Enjoy unlimited access: just £1 for 12 weeks

Subscribe now

For the second year in a row, a record amount of ‘treasure’ has been found in Britain’s fields and ditches by members of the public.

The latest figures reveal 78,000 archaeological items were found during 2017, with 1267 items of treasure unearthed across England, Wales and Northern Ireland during the year. 

Treasure is defined as gold and silver objects over 300 years old, or groups of coins and prehistoric metalwork. 

The growth in amateur treasure hunters using metal detectors has boosted the numbers. More than 90% of the finds registered as portable antiquities were found by metal detectorists and Norfolk was the county which produced the most finds, followed by Lincolnshire and Suffolk.

Some of the most significant recent treasure finds include a Bronze Age gold bulla, a type of pendant. The British Museum said it was found in the Shropshire Marches. The 3500-year-old item is an “exquisite example of workmanship which suggests the area in which it was found was used for rituals”.

Another recent discovery is a 2000-year-old Roman statue of the goddess Minerva which was kept for a decade in a margarine tub after mistakenly being identified as a modern copy. First found on farmland in the early 2000s by a metal detectorist, its true significance only came to light after being seen in the home of the landowner by another detectorist many years later. It was then taken to the local finds liaison officer at the Oxfordshire Museums Service where it was confirmed to be a very rare find.


A 2000-year-old Roman statue of the goddess Minerva.

The figures are produced from the Treasure Annual Report and Portable Antiquities Annual Report. The British Museum manages the Portable Antiquities Scheme which is a voluntary initiative to record archaeological objects found by members of the public.

Under the Treasure Act, which came into law in 1996, the finder and landowner are eligible to be rewarded for the full market value of the find, normally on a 50:50 basis. It was created to encourage finders to declare treasure and make it easier for national or local museums to acquire important finds for the public benefit. Of the 14,000 Treasure finds over the past 20 years, 40% are now in museum collections.

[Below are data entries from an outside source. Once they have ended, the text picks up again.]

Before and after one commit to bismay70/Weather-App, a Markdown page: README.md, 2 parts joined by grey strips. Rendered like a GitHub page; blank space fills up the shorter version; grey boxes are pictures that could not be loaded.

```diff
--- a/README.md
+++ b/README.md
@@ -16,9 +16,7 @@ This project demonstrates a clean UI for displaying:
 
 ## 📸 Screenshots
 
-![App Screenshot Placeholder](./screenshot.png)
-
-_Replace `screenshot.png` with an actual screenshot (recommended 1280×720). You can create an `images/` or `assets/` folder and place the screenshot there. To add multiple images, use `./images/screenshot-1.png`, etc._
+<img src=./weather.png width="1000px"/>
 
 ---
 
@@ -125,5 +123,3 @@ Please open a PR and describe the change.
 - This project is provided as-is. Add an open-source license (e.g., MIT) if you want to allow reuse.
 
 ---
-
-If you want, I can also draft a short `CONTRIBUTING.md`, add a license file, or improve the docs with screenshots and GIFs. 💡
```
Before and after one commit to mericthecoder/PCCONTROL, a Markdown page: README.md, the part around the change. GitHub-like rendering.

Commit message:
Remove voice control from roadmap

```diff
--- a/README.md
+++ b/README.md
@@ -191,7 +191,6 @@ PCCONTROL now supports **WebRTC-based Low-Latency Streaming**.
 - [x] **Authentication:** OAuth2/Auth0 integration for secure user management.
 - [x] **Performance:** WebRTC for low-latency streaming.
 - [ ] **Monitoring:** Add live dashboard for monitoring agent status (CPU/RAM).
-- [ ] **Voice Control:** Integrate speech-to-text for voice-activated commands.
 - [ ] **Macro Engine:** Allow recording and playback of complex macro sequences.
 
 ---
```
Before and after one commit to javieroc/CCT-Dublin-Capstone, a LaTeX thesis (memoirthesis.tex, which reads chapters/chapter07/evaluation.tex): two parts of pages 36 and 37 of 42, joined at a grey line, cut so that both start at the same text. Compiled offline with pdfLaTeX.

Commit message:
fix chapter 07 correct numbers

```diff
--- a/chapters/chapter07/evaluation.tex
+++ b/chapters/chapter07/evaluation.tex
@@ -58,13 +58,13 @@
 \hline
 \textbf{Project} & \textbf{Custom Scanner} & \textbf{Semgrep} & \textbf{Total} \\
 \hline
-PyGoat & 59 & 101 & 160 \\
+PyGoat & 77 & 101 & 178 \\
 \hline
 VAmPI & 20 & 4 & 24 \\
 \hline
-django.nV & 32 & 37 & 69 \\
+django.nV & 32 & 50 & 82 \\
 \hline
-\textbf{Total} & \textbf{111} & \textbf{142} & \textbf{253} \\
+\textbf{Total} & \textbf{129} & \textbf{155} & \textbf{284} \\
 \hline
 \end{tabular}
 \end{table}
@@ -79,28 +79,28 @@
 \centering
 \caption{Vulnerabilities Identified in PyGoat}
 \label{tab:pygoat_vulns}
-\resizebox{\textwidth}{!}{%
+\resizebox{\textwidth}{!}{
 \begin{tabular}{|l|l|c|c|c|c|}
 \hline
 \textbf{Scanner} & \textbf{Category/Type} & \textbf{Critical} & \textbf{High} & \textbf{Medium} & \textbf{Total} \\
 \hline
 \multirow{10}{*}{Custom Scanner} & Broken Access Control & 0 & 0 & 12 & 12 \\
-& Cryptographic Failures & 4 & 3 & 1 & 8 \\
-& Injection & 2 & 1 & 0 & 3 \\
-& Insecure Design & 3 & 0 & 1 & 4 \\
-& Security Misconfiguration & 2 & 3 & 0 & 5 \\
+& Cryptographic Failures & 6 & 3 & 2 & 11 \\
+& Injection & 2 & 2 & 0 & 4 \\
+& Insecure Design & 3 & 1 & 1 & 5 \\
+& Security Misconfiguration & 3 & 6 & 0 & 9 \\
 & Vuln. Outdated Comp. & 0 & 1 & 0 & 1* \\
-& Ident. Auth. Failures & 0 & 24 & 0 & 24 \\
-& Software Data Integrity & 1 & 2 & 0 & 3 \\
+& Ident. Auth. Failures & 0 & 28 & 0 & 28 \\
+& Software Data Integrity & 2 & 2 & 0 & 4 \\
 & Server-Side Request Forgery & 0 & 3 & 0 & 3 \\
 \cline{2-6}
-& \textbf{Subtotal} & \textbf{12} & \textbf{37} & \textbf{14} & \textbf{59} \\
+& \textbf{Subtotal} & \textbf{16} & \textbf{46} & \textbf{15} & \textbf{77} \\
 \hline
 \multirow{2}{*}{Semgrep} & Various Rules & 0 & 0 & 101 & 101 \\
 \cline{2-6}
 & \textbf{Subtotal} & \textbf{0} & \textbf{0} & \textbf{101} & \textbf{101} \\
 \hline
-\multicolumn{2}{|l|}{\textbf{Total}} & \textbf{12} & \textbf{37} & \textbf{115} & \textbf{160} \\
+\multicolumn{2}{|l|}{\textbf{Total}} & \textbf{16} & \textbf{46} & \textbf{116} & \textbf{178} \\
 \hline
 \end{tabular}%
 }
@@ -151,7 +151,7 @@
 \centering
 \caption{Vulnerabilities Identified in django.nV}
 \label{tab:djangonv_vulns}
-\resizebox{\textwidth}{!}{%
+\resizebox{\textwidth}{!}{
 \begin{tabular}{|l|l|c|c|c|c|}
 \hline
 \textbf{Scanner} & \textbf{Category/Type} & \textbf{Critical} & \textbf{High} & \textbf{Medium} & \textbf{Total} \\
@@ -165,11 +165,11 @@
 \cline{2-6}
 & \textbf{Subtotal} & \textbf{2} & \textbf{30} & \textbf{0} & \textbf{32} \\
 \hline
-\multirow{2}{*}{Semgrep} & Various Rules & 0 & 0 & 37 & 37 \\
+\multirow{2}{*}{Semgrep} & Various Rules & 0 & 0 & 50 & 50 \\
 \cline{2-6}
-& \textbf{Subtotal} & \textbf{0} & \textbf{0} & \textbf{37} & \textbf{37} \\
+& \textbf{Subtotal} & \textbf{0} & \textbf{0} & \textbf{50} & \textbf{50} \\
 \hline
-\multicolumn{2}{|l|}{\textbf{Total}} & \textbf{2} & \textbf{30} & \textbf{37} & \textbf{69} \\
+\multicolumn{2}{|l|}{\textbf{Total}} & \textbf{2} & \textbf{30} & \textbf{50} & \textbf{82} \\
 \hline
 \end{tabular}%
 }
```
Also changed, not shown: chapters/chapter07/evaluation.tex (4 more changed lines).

Hartwig Fischer, director of the British Museum, said: “Another record-breaking year of treasure finds is wonderful news for our knowledge and understanding of Britain’s past.”